■ What you should do ■
Among the lines below, return each one that contains the word "isInCart".
(Supplied information)
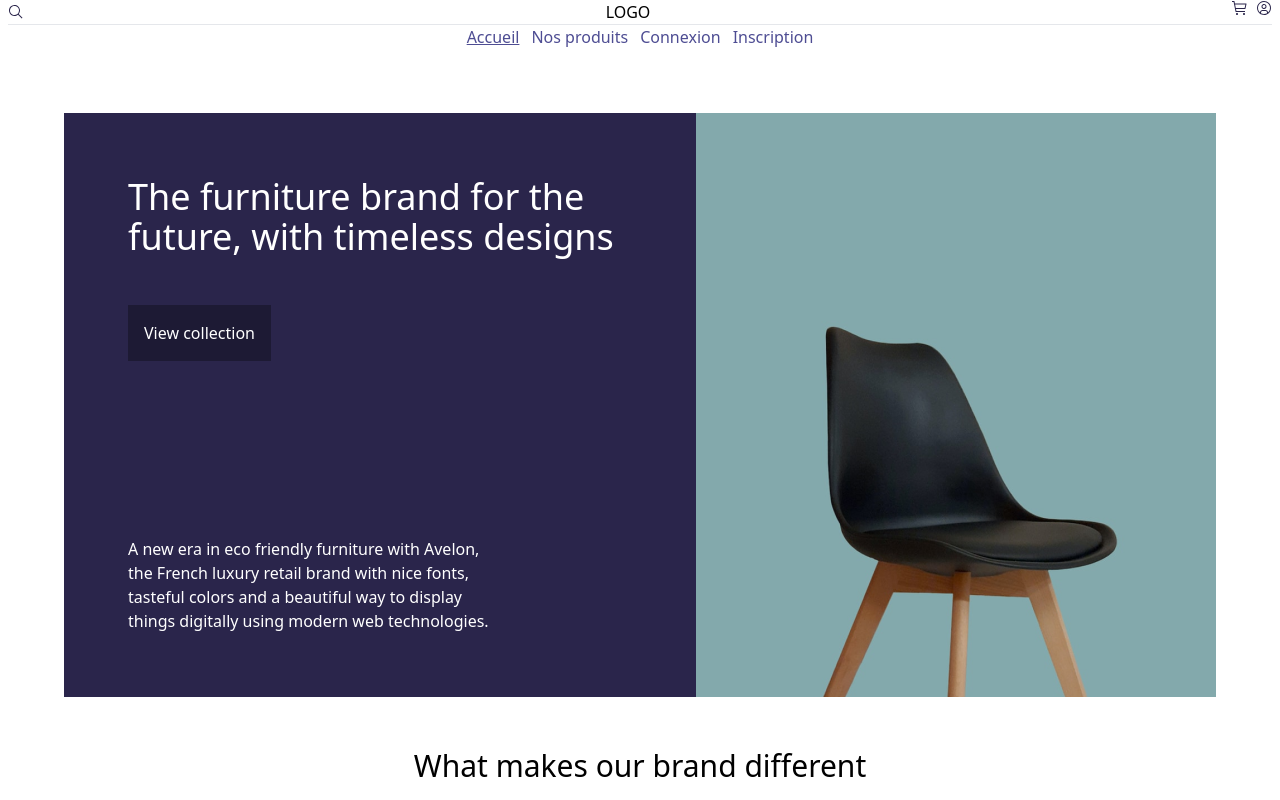
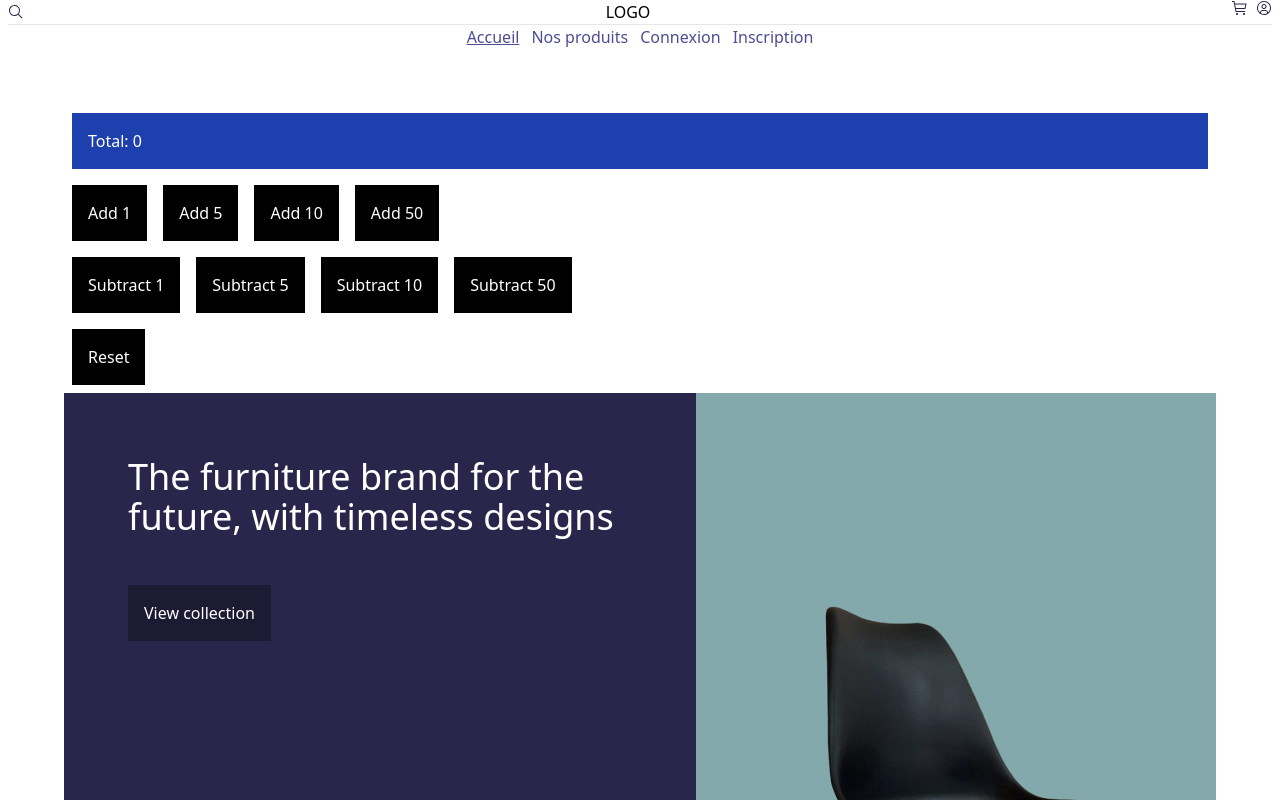
Before and after one commit to Lakym972/e-commerce, a React (Vite) app: page / in a window 1280 px wide. Shown: the top 800 px of the page. Built offline with nearby package versions, Linux system fonts and the light colour scheme; no server answers.

Commit message:
first reducer

```diff
--- /dev/null
+++ b/src/components/calculate/CalculateWithReducer.jsx
@@ -0,0 +1,112 @@
+import { useReducer } from "react";
+import reducer from "../../reducer/bankReducer/reducer.js";
+import BANKTYPES from "../../reducer/bankReducer/action.js";
+
+function CalculateWithUseReducer() {
+  const initialState = {
+    total: 0,
+    error: "",
+    debt: 0,
+  };
+  const [state, dispatch] = useReducer(reducer, initialState);
+
+  return (
+    <div>
+      <div className="m-2 p-4 bg-blue-800 text-white">
+        <p>Total: {state.total}</p>
+      </div>
+      {state.error ? (
+        <div className="m-2 p-4 bg-red-800 text-white">
+          <p>{state.error}</p>
+        </div>
+      ) : null}
+
+      {state.debt > 0 ? (
+        <div className="m-2 p-4 bg-yellow-800 text-white">
+          <p>Dette : {state.debt}</p>
+        </div>
+      ) : null}
+
+      <div>
+        <div>
+          <button
+            onClick={() =>
+              dispatch({ type: BANKTYPES.ADD, payload: { amount: 1 } })
+            }
+            className="m-2 p-4 bg-black text-white"
+          >
+            Add 1
+          </button>
+          <button
+            onClick={() =>
+              dispatch({ type: BANKTYPES.ADD, payload: { amount: 5 } })
+            }
+            className="m-2 p-4 bg-black text-white"
+          >
+            Add 5
+          </button>
+          <button
+            onClick={() =>
+              dispatch({ type: BANKTYPES.ADD, payload: { amount: 10 } })
+            }
+            className="m-2 p-4 bg-black text-white"
+          >
+            Add 10
+          </button>
+          <button
+            onClick={() =>
+              dispatch({ type: BANKTYPES.ADD, payload: { amount: 50 } })
+            }
+            className="m-2 p-4 bg-black text-white"
+          >
+            Add 50
+          </button>
+        </div>
+
+        <div>
+          <button
+            onClick={() =>
+              dispatch({ type: BANKTYPES.SUBSTRACT, payload: { amount: 1 } })
+            }
+            className="m-2 p-4 bg-black text-white"
+          >
+            Subtract 1
+          </button>
+          <button
+            onClick={() =>
+              dispatch({ type: BANKTYPES.SUBSTRACT, payload: { amount: 5 } })
+            }
+            className="m-2 p-4 bg-black text-white"
+          >
+            Subtract 5
+          </button>
+          <button
+            onClick={() =>
+              dispatch({ type: BANKTYPES.SUBSTRACT, payload: { amount: 10 } })
+            }
+            className="m-2 p-4 bg-black text-white"
+          >
+            Subtract 10
+          </button>
+          <button
+            onClick={() =>
+              dispatch({ type: BANKTYPES.SUBSTRACT, payload: { amount: 50 } })
+            }
+            className="m-2 p-4 bg-black text-white"
+          >
+            Subtract 50
+          </button>
+        </div>
+      </div>
+
+      <button
+        onClick={() => dispatch({ type: BANKTYPES.RESET })}
+        className="m-2 p-4 bg-black text-white"
+      >
+        Reset
+      </button>
+    </div>
+  );
+}
+
+export default CalculateWithUseReducer;
--- /dev/null
+++ b/src/components/calculate/CalculateWithUseState.jsx
@@ -0,0 +1,120 @@
+import { useState } from "react";
+
+function CaculateWithUseState() {
+  const [total, setTotal] = useState(0);
+  const [error, setError] = useState("");
+  const [debt, setDebt] = useState(0);
+
+  const handleAdd = (amount) => {
+    setError("");
+    setDebt((prevDebt) => {
+      const remainingDebt = prevDebt - amount;
+      if (remainingDebt > 0) {
+        return remainingDebt;
+      } else {
+        setTotal((prevTotal) => prevTotal + Math.abs(remainingDebt));
+        return 0;
+      }
+    });
+  };
+
+  const handleSubtract = (amount) => {
+    setTotal((prevTotal) => {
+      const remainingTotal = prevTotal - amount;
+      if (remainingTotal <= 0) {
+        setError("Tu vas avoir des dettes : paiement refusé");
+        setDebt((prevDebt) => prevDebt + Math.abs(remainingTotal));
+        return 0;
+      } else {
+        return remainingTotal;
+      }
+    });
+  };
+
+  const handleReset = () => {
+    setError("");
+    setTotal(0);
+    setDebt(0);
+  };
+
+  return (
+    <div>
+      <div className="m-2 p-4 bg-blue-800 text-white">
+        <p>Total: {total}</p>
+      </div>
+      {error ? (
+        <div className="m-2 p-4 bg-red-800 text-white">
+          <p>{error}</p>
+        </div>
+      ) : null}
+
+      {debt > 0 ? (
+        <div className="m-2 p-4 bg-yellow-800 text-white">
+          <p>Dette : {debt}</p>
+        </div>
+      ) : null}
+
+      <div>
+        <div>
+          <button
+            onClick={() => handleAdd(1)}
+            className="m-2 p-4 bg-black text-white"
+          >
+            Add 1
+          </button>
+          <button
+            onClick={() => handleAdd(5)}
+            className="m-2 p-4 bg-black text-white"
+          >
+            Add 5
+          </button>
+          <button
+            onClick={() => handleAdd(10)}
+            className="m-2 p-4 bg-black text-white"
+          >
+            Add 10
+          </button>
+          <button
+            onClick={() => handleAdd(50)}
+            className="m-2 p-4 bg-black text-white"
+          >
+            Add 50
+          </button>
+        </div>
+
+        <div>
+          <button
+            onClick={() => handleSubtract(1)}
+            className="m-2 p-4 bg-black text-white"
+          >
+            Subtract 1
+          </button>
+          <button
+            onClick={() => handleSubtract(5)}
+            className="m-2 p-4 bg-black text-white"
+          >
+            Subtract 5
+          </button>
+          <button
+            onClick={() => handleSubtract(10)}
+            className="m-2 p-4 bg-black text-white"
+          >
+            Subtract 10
+          </button>
+          <button
+            onClick={() => handleSubtract(50)}
+            className="m-2 p-4 bg-black text-white"
+          >
+            Subtract 50
+          </button>
+        </div>
+      </div>
+
+      <button onClick={handleReset} className="m-2 p-4 bg-black text-white">
+        Reset
+      </button>
+    </div>
+  );
+}
+
+export default CaculateWithUseState;
--- a/src/context/CartContextProvider.jsx
+++ b/src/context/CartContext/CartContextProvider.jsx
@@ -58,14 +58,10 @@ const CartContextProvider = ({ children }) => {
   const removeOneFromCart = (item) => {
     const isInCart = isProductInCart(item._id);
     if (isInCart) {
-      const myItemInCart = cart.find((oneItemInCart) => {
-        return oneItemInCart.productId === item._id;
-      })
+      const myItemInCart = cart.find((oneItemInCart) => oneItemInCart.productId === item._id);
       if (myItemInCart.quantity === 1) {
-        setCart(cart.filter((oneItem) => {
-            oneItem.productId !== item._id
+        setCart(cart.filter((oneItem) => oneItem.productId !== item._id));
           return;
-        }))
       } else {
         setCart(cart.map((oneItemInCart) => {
           if (oneItemInCart.productId === item._id) {
--- a/src/main.jsx
+++ b/src/main.jsx
@@ -11,7 +11,7 @@ import CartPage from "./pages/cart/index.jsx";
 import LoginPage from "./pages/login/index.jsx";
 import AccountPage from "./pages/account/index.jsx";
 import RegisterPage from "./pages/register/index.jsx";
-import CartContextProvider from './context/CartContextProvider.jsx';
+import CartContextProvider from './context/CartContext/CartContextProvider.jsx';
 
 const router = createBrowserRouter([
   {
--- a/src/pages/home/index.jsx
+++ b/src/pages/home/index.jsx
@@ -1,10 +1,12 @@
 import HeroBlock from "../../components/hero/HeroBlock.jsx";
 import Features from "../../components/features/index.jsx";
 import Listing from "../../components/listing/index.jsx";
+import CalculateWithUseReducer from "../../components/calculate/CalculateWithReducer.jsx";
 
 const HomePage = () => {
     return (
         <div className="m-16">
+        <CalculateWithUseReducer/>
         <HeroBlock/>
         <Features/>
         <Listing/>
--- a/src/pages/product/index.jsx
+++ b/src/pages/product/index.jsx
@@ -1,7 +1,7 @@
 import { useParams } from "react-router-dom";
 import useFetch from "../../hooks/useFetch";
 import { useContext, useState } from "react";
-import CartContext from "../../context/CartContext";
+import CartContext from "../../context/CartContext/CartContext";
 
 
 const ProductPage = () => {
--- /dev/null
+++ b/src/reducer/bankReducer/action.js
@@ -0,0 +1,7 @@
+const BANKTYPES = {
+    ADD: "add",
+    SUBSTRACT: "substract",
+    RESET: "reset",
+  };
+
+  export default BANKTYPES;
--- /dev/null
+++ b/src/reducer/bankReducer/reducer.js
@@ -0,0 +1,42 @@
+import BANKTYPES from "./action.js";
+
+
+const reducer = (state, action) => {
+  const amount = action.payload?.amount || 0;
+  const total = state.total;
+  const debt = state.debt;
+  const type = action.type;
+
+  switch (type) {
+    case BANKTYPES.ADD:
+      if (debt > 0) {
+        if (amount > debt) {
+          const reste = amount - debt;
+          return { ...state, debt: 0, error: "", total: reste };
+        }
+
+        return { ...state, debt: debt - amount };
+      }
+      return { ...state, total: total + amount };
+
+    case BANKTYPES.SUBSTRACT:
+      if (amount > total) {
+        const reste = amount - total;
+        return {
+          ...state,
+          total: 0,
+          debt: debt + reste,
+          error: "Tu vas avoir des dettes",
+        };
+      }
+
+      return { ...state, total: total - amount };
+
+    case BANKTYPES.RESET:
+      return { ...state, total: 0, error: "", debt: 0 };
+    default:
+      break;
+  }
+};
+
+export default reducer;
```
Also changed, not shown: src/context/CartContext/CartContext.jsx (renamed from src/context/CartContext.jsx), src/context/UserContext/UserContext.jsx (renamed from src/context/UserContext.jsx), src/context/UserContext/UserContextProvider.jsx (renamed from src/context/UserContextProvider.jsx).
(End Supplied information)
■ Response below ■
     const isInCart = isProductInCart(item._id);
     if (isInCart) {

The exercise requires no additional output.